[Code change snippets]
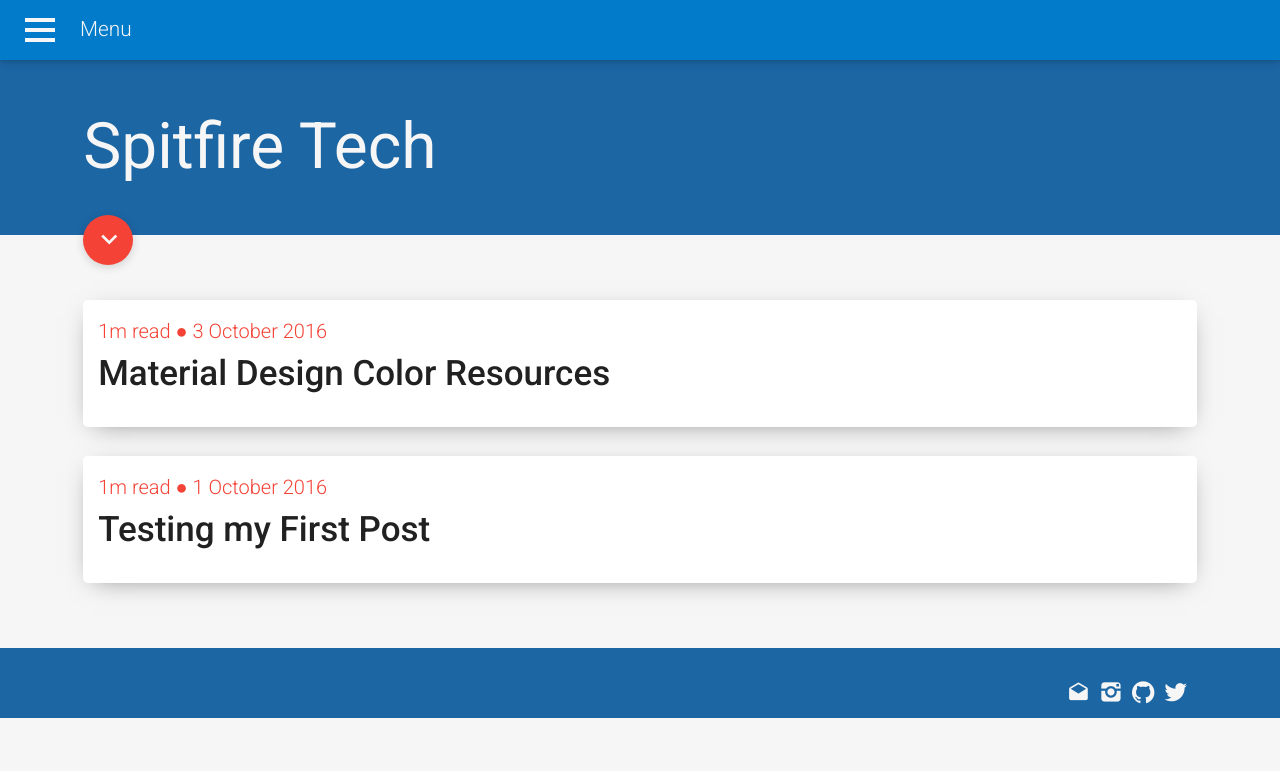
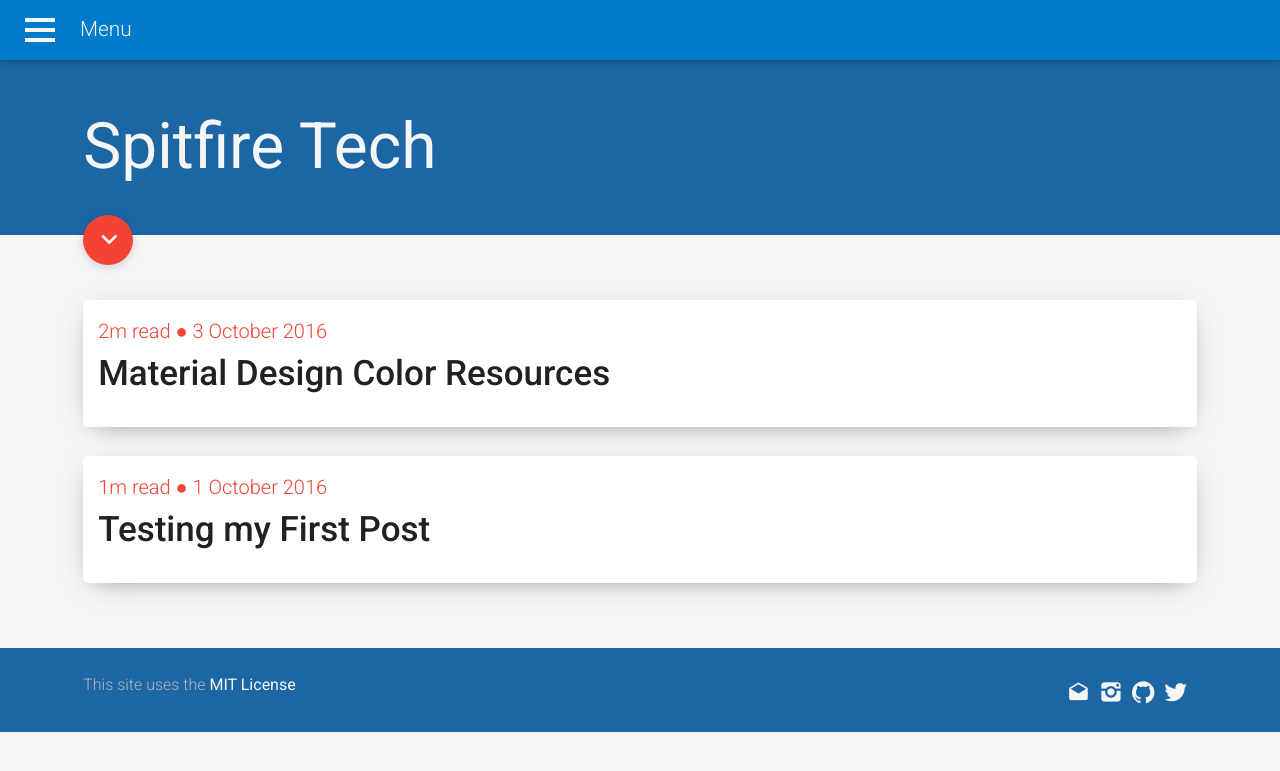
Before and after one commit to spitfire55/spitfire55.github.io, a Jekyll site: the page built from index.html, in a window 1280 px wide. Shown: the top 771 px of the page. Built offline with Jekyll 4.4.1, drawn with Linux system fonts in a browser that asks for light colours; nearby versions of some CDN libraries.

Commit message:
Added MIT License to footer

```diff
--- a/_assets/_sass/_layout.scss
+++ b/_assets/_sass/_layout.scss
@@ -396,9 +396,6 @@ footer {
     transition: .2s all ease;
       color: $textPrimaryColor !important;
   }
-  p {
-    padding-top: 10px;
-  }
   .social {
     margin-bottom: -5px;
     list-style: none;
--- a/_includes/footer.html
+++ b/_includes/footer.html
@@ -6,7 +6,7 @@
   {% if site.instagram_username %}<li><a href="http://instagram.com/{{ site.instagram_username }}"><span class="icon-instagram"></span></a></li>{% endif %}
   {% if site.email %}<li><a href="mailto:{{ site.email }}"><span class="icon-drafts"></span></a></li>{% endif %}
   </ul>
-  <p>{{ site.footer_text }}</p>
+  <p>This site uses the <a href="/LICENSE.txt">MIT License</p>
 </footer>
 
 </div> <!-- End content wrap -->
--- a/index.html
+++ b/index.html
@@ -7,10 +7,10 @@ home: true
   <ul class="post-list">
       {% for post in site.posts %}
       {% assign words = post.content | number_of_words %}
-      {% if words <= 90 %}
+      {% if words <= 180 %}
       {% assign reading-time = "1m" %}
       {% else %}
-      {% assign reading-time = words | divided_by:200 | append:"m" %}
+      {% assign reading-time = words | divided_by:180 | append:"m" %}
       {% endif %}
       <li class="list-item">
         <span class="post-meta">{{ reading-time }} read ● {{ post.date | date: '%-d %B %Y' }}</span>
```
Also changed, not shown: 2 other files.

WHAT TO WORK ON: What lines of the data include the word "endif"? Copy each of them.

ANSWER SECTION:
   {% if site.instagram_username %}<li><a href="http://instagram.com/{{ site.instagram_username }}"><span class="icon-instagram"></span></a></li>{% endif %}
   {% if site.email %}<li><a href="mailto:{{ site.email }}"><span class="icon-drafts"></span></a></li>{% endif %}
       {% endif %}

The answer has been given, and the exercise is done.